Sam and Rose Spetifore

Sam and Rose Spetifore and their then eight children arrived in Delta in 1924. Their ninth child, George, arrived in 1927. Sam was employed as a section foreman with the CNR and had been working on the rail line through Richmond. Sam and his partners (G. Amato, G. Spano, and G. Gallo), with whom he had bought three timber lots of 20 acres each in 1922, were described in the local newspaper as the "Italian colony" that had purchased land from Major Fordham in the vicinity. That was a pretty prejudicial description, but not unusual for the time. Sam was indeed from Italy having emigrated anout the of the First World War.

By the way, although the partnership didn't last past 1928, the newspaper also reported that the cord wood off these timber lots was used to rebuild the old wharf at Boundary Bay lagoon at the east end of 12th Avenue.

Sam Spetifore and his fellow countrymen, James Novelli and Tony Cantafio, were part of the contingent growing early potatoes successfully on this sandy high land. Cantafio was located farther south and Novelli farmed to the north. They both had the same small holdings of 20 acres, small by farming standards.

The Spetifores had a large family, four boys (Salvannie, know as Sam, Oliver, Robert, and George) and five girls (Kathleen, Elizabeth, Mary, Josephine, and Jennie), some of whom entered into the farming business with their father. Of all the small operators who were part of the Early Potato Association, the Spetifores were the only ones to stay with it and expand their operation by buying more land and trying new and different crops and diversifying into other aspects of production.
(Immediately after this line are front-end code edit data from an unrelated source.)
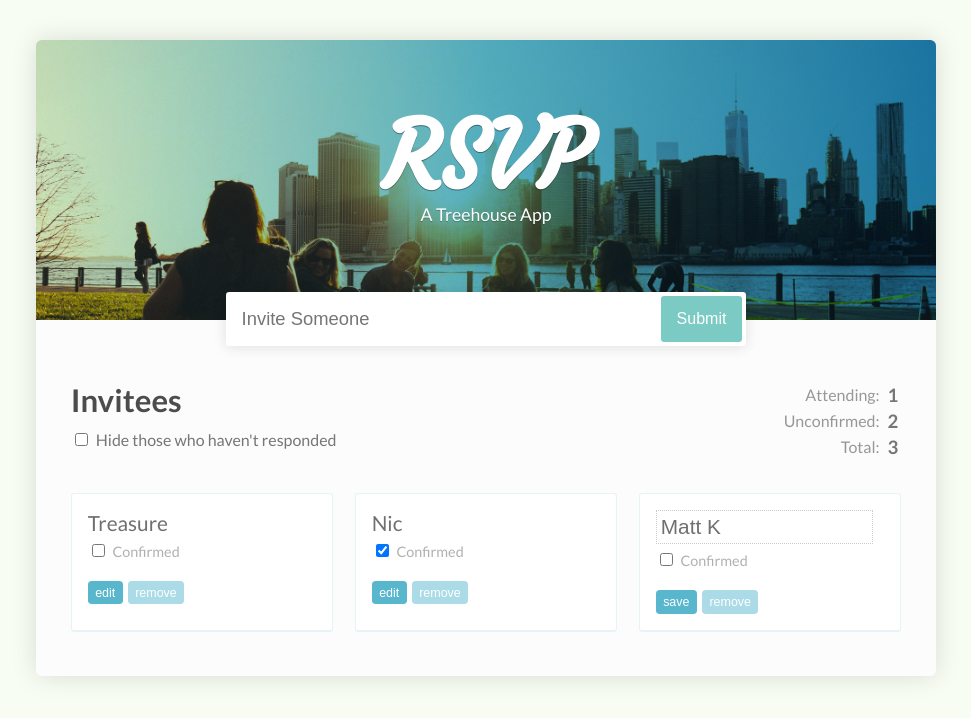
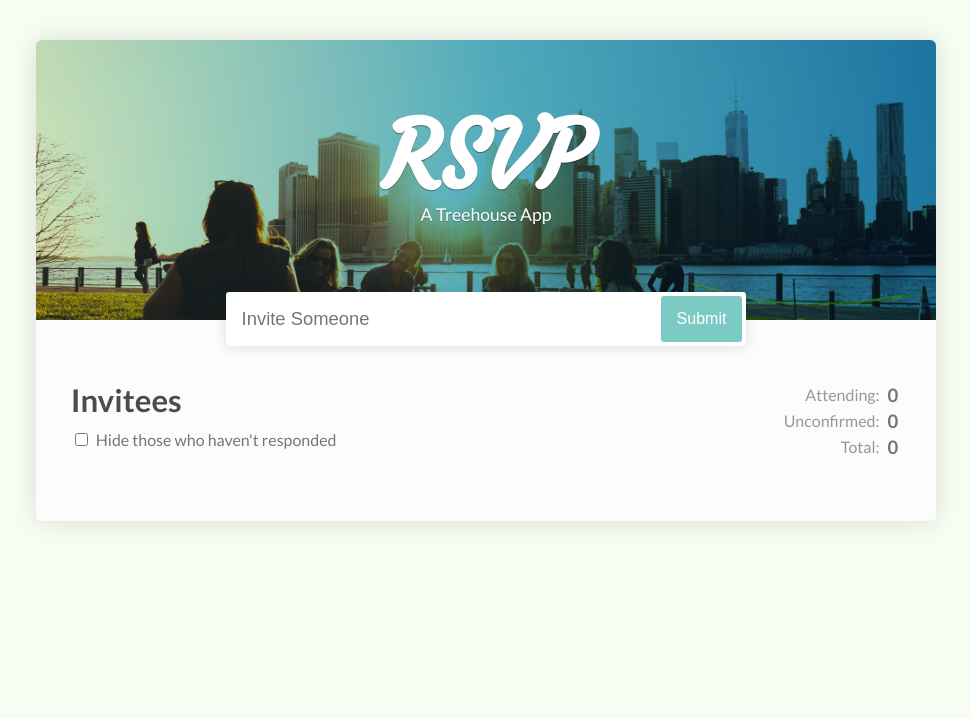
Before and after one commit to euriphides/react-rsvp, a React (Create React App) app: page / in a window 1280 px wide. Shown: the top 718 px of the page, without its empty margins (154-1125 px from the left). Built offline with nearby package versions, Linux system fonts and the light colour scheme.

Commit message:
Refactored App

```diff
--- a/src/App.js
+++ b/src/App.js
@@ -1,7 +1,9 @@
 import React, { Component } from 'react';
 import './App.css';
-import GuestList from './GuestList';
-import Counter from './Counter';
+
+
+import Header from './Header/index';
+import MainContent from './MainContent/index';
 
 class App extends Component {
 
@@ -9,28 +11,22 @@ class App extends Component {
     isFiltered: false,
     pendingGuest: "",
     guests: [
-      {
-        name: 'Treasure',
-        isConfirmed: false,
-        isEditing: false
-      },
-      {
-        name: 'Nic',
-        isConfirmed: true,
-        isEditing: false
-      },
-      {
-        name: 'Matt K',
-        isConfirmed: false,
-        isEditing: true
-      }
+
     ]
   };
 
-  toggleGuestPropertyAt = (property, indexToChange) =>
+  lastGuestId = 0;
+
+  newGuestId = () => {
+    const id = this.lastGuestId;
+    this.lastGuestId += 1;
+    return id;
+  }
+
+  toggleGuestPropertyAt = (property, id) =>
     this.setState({
-      guests: this.state.guests.map((guest, index) => {
-        if (index === indexToChange) {
+      guests: this.state.guests.map(guest => {
+        if (id === guest.id) {
           return {
             ...guest,
             [property]: !guest[property]
@@ -40,24 +36,23 @@ class App extends Component {
       })
     });
 
-  toggleConfirmationAt = index =>
-    this.toggleGuestPropertyAt("isConfirmed", index);
+  toggleConfirmationAt = id =>
+    this.toggleGuestPropertyAt("isConfirmed", id);
 
-  removeGuestAt = index =>
+  removeGuestAt = id =>
     this.setState({
       guests: [
-        ...this.state.guests.slice(0, index),
-        ...this.state.guests.slice(index + 1)
+        ...this.state.guests.filter(guest => id !== guest.id)
       ]
-    })
+    });
 
-  toggleEditingAt = index =>
-    this.toggleGuestPropertyAt("isEditing", index);
+  toggleEditingAt = id =>
+    this.toggleGuestPropertyAt("isEditing", id);
 
-  setNameAt = (name, indexToChange) =>
+  setNameAt = (name, id) =>
     this.setState({
-      guests: this.state.guests.map((guest, index) => {
-        if (index === indexToChange) {
+      guests: this.state.guests.map(guest => {
+        if (id === guest.id) {
           return {
             ...guest,
             name
@@ -69,12 +64,14 @@ class App extends Component {
 
   newGuestSubmitHandler= e => {
     e.preventDefault();
+    const id = this.newGuestId();
     this.setState({
       guests:[
         {
           name:this.state.pendingGuest,
           isConfirmed: false,
-          isEditing: false
+          isEditing: false,
+          id
         },
         ...this.state.guests
       ],
@@ -100,50 +97,25 @@ class App extends Component {
     const numberUnconfirmed = totalInvited - numberAttending;
     return (
       <div className="App">
-        <header>
-          <h1>RSVP</h1>
-          <p>A Treehouse App</p>
-          <form onSubmit={this.newGuestSubmitHandler}>
-            <input
-              type="text"
-              onChange={this.handleNameInput}
-              value={this.state.pendingGuest}
-              placeholder="Invite Someone"
+        <Header
+          newGuestSubmitHandler={this.newGuestSubmitHandler}
+          pendingGuest={this.state.pendingGuest}
+          handleNameInput={this.handleNameInput}
         />
-            <button
-              type="submit"
-              name="submit"
-              value="submit"
-            >Submit</button>
-          </form>
-        </header>
-        <div className="main">
-          <div>
-            <h2>Invitees</h2>
-            <label>
-              <input type="checkbox"
-              onChange={this.toggleFilter}
-              checked={this.state.isFiltered}
-              /> Hide those who haven't responded
-            </label>
-          </div>
-          <Counter
+        <MainContent
+          toggleFilter={this.toggleFilter}
+          isFiltered={this.state.isFiltered}
           totalInvited={totalInvited}
           numberAttending={numberAttending}
           numberUnconfirmed={numberUnconfirmed}
-          />
-
-          <GuestList
           guests={this.state.guests}
           toggleConfirmationAt={this.toggleConfirmationAt}
           toggleEditingAt={this.toggleEditingAt}
           setNameAt={this.setNameAt}
-            isFiltered={this.state.isFiltered}
           removeGuestAt={this.removeGuestAt}
           pendingGuest={this.state.pendingGuest}
         />
 
-        </div>
       </div>
     );
   }
--- /dev/null
+++ b/src/Header/GuestInputForm.js
@@ -0,0 +1,26 @@
+import React from 'react';
+import PropTypes from 'prop-types';
+
+const GuestInputForm = props =>
+
+  <form onSubmit={props.newGuestSubmitHandler}>
+    <input
+      type="text"
+      onChange={props.handleNameInput}
+      value={props.pendingGuest}
+      placeholder="Invite Someone"
+    />
+    <button
+      type="submit"
+      name="submit"
+      value="submit"
+    >Submit</button>
+  </form>;
+
+GuestInputForm.propTypes = {
+  newGuestSubmitHandler: PropTypes.func.isRequired,
+  pendingGuest: PropTypes.string.isRequired,
+  handleNameInput: PropTypes.func.isRequired
+}
+
+export default GuestInputForm;
--- /dev/null
+++ b/src/Header/index.js
@@ -0,0 +1,22 @@
+import React from 'react';
+import PropTypes from 'prop-types';
+import GuestInputForm from './GuestInputForm';
+
+const Header = props =>
+  <header>
+    <h1>RSVP</h1>
+    <p>A Treehouse App</p>
+    <GuestInputForm
+      newGuestSubmitHandler={props.newGuestSubmitHandler}
+      pendingGuest={props.pendingGuest}
+      handleNameInput={props.handleNameInput}
+      />
+  </header>;
+
+Header.propTypes = {
+  newGuestSubmitHandler: PropTypes.func.isRequired,
+  pendingGuest: PropTypes.string.isRequired,
+  handleNameInput: PropTypes.func.isRequired
+};
+
+export default Header;
--- /dev/null
+++ b/src/MainContent/ConfirmedFilter.js
@@ -0,0 +1,21 @@
+import React from 'react';
+import PropTypes from 'prop-types';
+
+const ConfirmedFilter = props =>
+  <div>
+    <h2>Invitees</h2>
+    <label>
+      <input type="checkbox"
+             onChange={props.toggleFilter}
+             checked={props.isFiltered}
+      /> {" "}
+      Hide those who haven't responded
+    </label>
+  </div>;
+
+ConfirmedFilter.propTypes = {
+  toggleFilter: PropTypes.func.isRequired,
+  isFiltered: PropTypes.bool.isRequired
+}
+
+export default ConfirmedFilter;
--- a/src/GuestList.js
+++ b/src/MainContent/GuestList/index.js
@@ -15,10 +15,10 @@ const GuestList = props =>
         name={guest.name}
         isConfirmed={guest.isConfirmed}
         isEditing={guest.isEditing}
-        handleConfirmation={() => props.toggleConfirmationAt(index)}
-        handleToggleEditing={() => props.toggleEditingAt(index)}
-        setName={text => props.setNameAt(text, index)}
-        handleRemove={() => props.removeGuestAt(index)}
+        handleConfirmation={() => props.toggleConfirmationAt(guest.id)}
+        handleToggleEditing={() => props.toggleEditingAt(guest.id)}
+        setName={text => props.setNameAt(text, guest.id)}
+        handleRemove={() => props.removeGuestAt(guest.id)}
          />
     )}
   </ul>;
--- /dev/null
+++ b/src/MainContent/index.js
@@ -0,0 +1,48 @@
+import React from 'react';
+import PropTypes from 'prop-types';
+
+import GuestList from './GuestList/index';
+import Counter from './Counter';
+import ConfirmedFilter from './ConfirmedFilter';
+
+
+const MainContent = props =>
+  <div className="main">
+    <ConfirmedFilter
+      toggleFilter={props.toggleFilter}
+      isFiltered={props.isFiltered}
+    />
+    <Counter
+      totalInvited={props.totalInvited}
+      numberAttending={props.numberAttending}
+      numberUnconfirmed={props.numberUnconfirmed}
+    />
+
+    <GuestList
+      guests={props.guests}
+      toggleConfirmationAt={props.toggleConfirmationAt}
+      toggleEditingAt={props.toggleEditingAt}
+      setNameAt={props.setNameAt}
+      isFiltered={props.isFiltered}
+      removeGuestAt={props.removeGuestAt}
+      pendingGuest={props.pendingGuest}
+    />
+  </div>;
+
+MainContent.propTypes = {
+  guests: PropTypes.array.isRequired,
+  toggleFilter: PropTypes.func.isRequired,
+  isFiltered: PropTypes.bool.isRequired,
+  totalInvited: PropTypes.number.isRequired,
+  numberAttending: PropTypes.number.isRequired,
+  numberUnconfirmed:  PropTypes.number.isRequired,
+  toggleConfirmationAt: PropTypes.number.isRequired,
+  toggleEditingAt: PropTypes.func.isRequired,
+  setNameAt: PropTypes.func.isRequired,
+  removeGuestAt: PropTypes.func.isRequired,
+  pendingGuest: PropTypes.string.isRequired
+
+};
+
+
+export default MainContent;
```
Also changed, not shown: src/MainContent/Counter.js (renamed from src/Counter.js), src/MainContent/GuestList/Guest.js (renamed from src/Guest.js), src/MainContent/GuestList/GuestName.js (renamed from src/GuestName.js), src/MainContent/GuestList/PendingGuest.js (renamed from src/PendingGuest.js). Lines whose indentation alone changed are shown as unchanged.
From potatoes to strawberries, the Spetifore name was synonymous with farming in Tsawwassen for many, many years.